If we are sucsessful and Bristol is a world cup venue there would be some extra costs as there is for any other event like the Harbour festival etc but the costs are comparatively small especially as it would advertise itself.
Gary Hopkins, July 10 2009
Bristol City Council last night published a press release – rather conveniently handing the story to the local blogging community first – claiming the cost of hosting World Cup group games in 2018 is:
“Approximately £17 million include an estimated £8 million to pay for temporary additional stadium seating (to increase seating up to 40,000 for World Cup matches), £2 million for transport costs, £2 million for marketing, and £2 million project management, including legal and financial advice in the lead up to the competition.”
Unfortunately the city council is deliberately withholding the detailed report about these costs so it’s hard to form any firm opinion on the veracity of their figures – although we know they’re notoriously vague around the maths on this matter.
However, we do know they don’t include the £10.25m being demanded by central government that the Blogger identified on Thursday. This takes costs to around £27.25m.
Is this what Mr Hopkins meant by “comparatively small” costs? And is this what Chief Exec Gormlessdroyd calls “minimal public spending”?

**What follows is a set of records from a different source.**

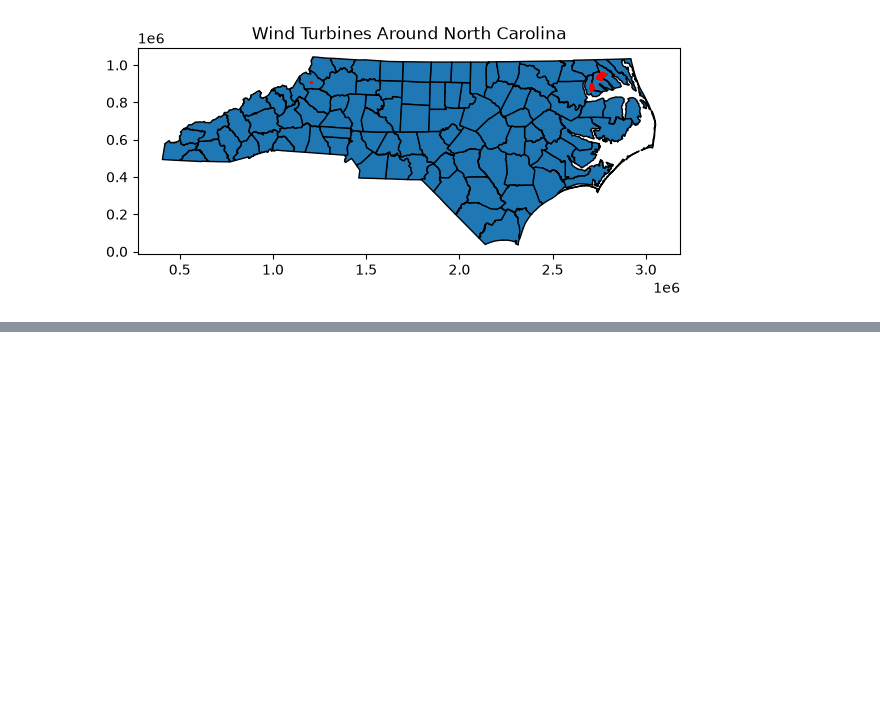
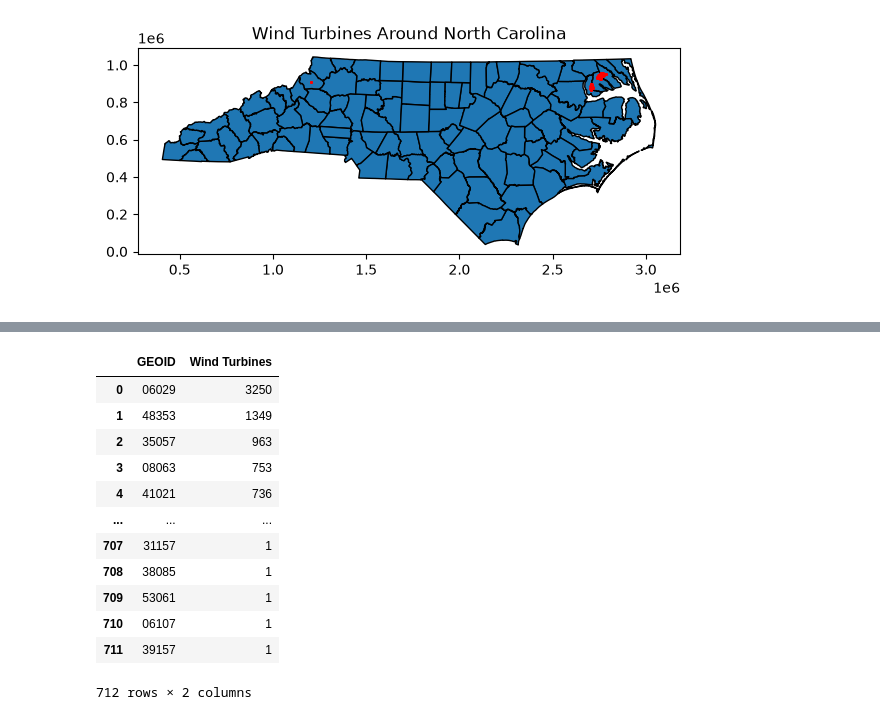
Before and after one commit to lexileach/renewable_transmission, a Jupyter notebook: wind_turbine.ipynb, the cells around one changed output, grey strips where cells are left out. Cells and saved outputs as stored; diff of their text form; code cells hidden in the pictures; blank space fills up the shorter version.

```diff
--- a/wind_turbine.ipynb
+++ b/wind_turbine.ipynb
@@ -100,0 +135,20 @@ plt.show()
+# %%
+# Creating new table
+
+us_wind_count_table = us_wind_count.reset_index()
+us_wind_count_table.columns = ["GEOID", "Wind Turbines"]
+us_wind_count_table
+# %% [output]
+|  | GEOID | Wind Turbines |
+| 0 | 06029 | 3250 |
+| 1 | 48353 | 1349 |
+| 2 | 35057 | 963 |
+| 3 | 08063 | 753 |
+| 4 | 41021 | 736 |
+| ... | ... | ... |
+| 707 | 31157 | 1 |
+| 708 | 38085 | 1 |
+| 709 | 53061 | 1 |
+| 710 | 06107 | 1 |
+| 711 | 39157 | 1 |
+712 rows × 2 columns
```
Also changed, not shown: parts of 10 cells of this notebook.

And it doesn’t stop there does it? There’s a further public subsidy – so far – of £12.5m (waived s. 106 monies and costs related to BRT) towards Steve Lansdown’s stadium. That’s about £40m of public money going in to corporate football then.
It’ll be interesting too, to hear where the council thinks this money’s coming from. Lib Dem leader Barbara Janke told councillors on the Scrutiny and Overview Management Committee on 22 October:
Whilst the first six months spending review indicates that projects/programmes are generally being delivered within approved budgets there is a shortfall, currently estimated at £14m in the level of capital funding.
Therefore, at this time there is no scope to add new, locally funded projects to the programme.
Going forward the expectation is that there will be a reduction in the availability of new capital funding. Public finances are frail which is likely to lead to reduced government capital allocations, whilst the current state of the property market has reduced the realisation of capital receipts available for re-investment.
Was Barbara lying? Has Ormondroyd really got £50m tucked under her mattress? Or is there another plan involving huge cuts and privatisation of public services to get this money?
I think we should be told.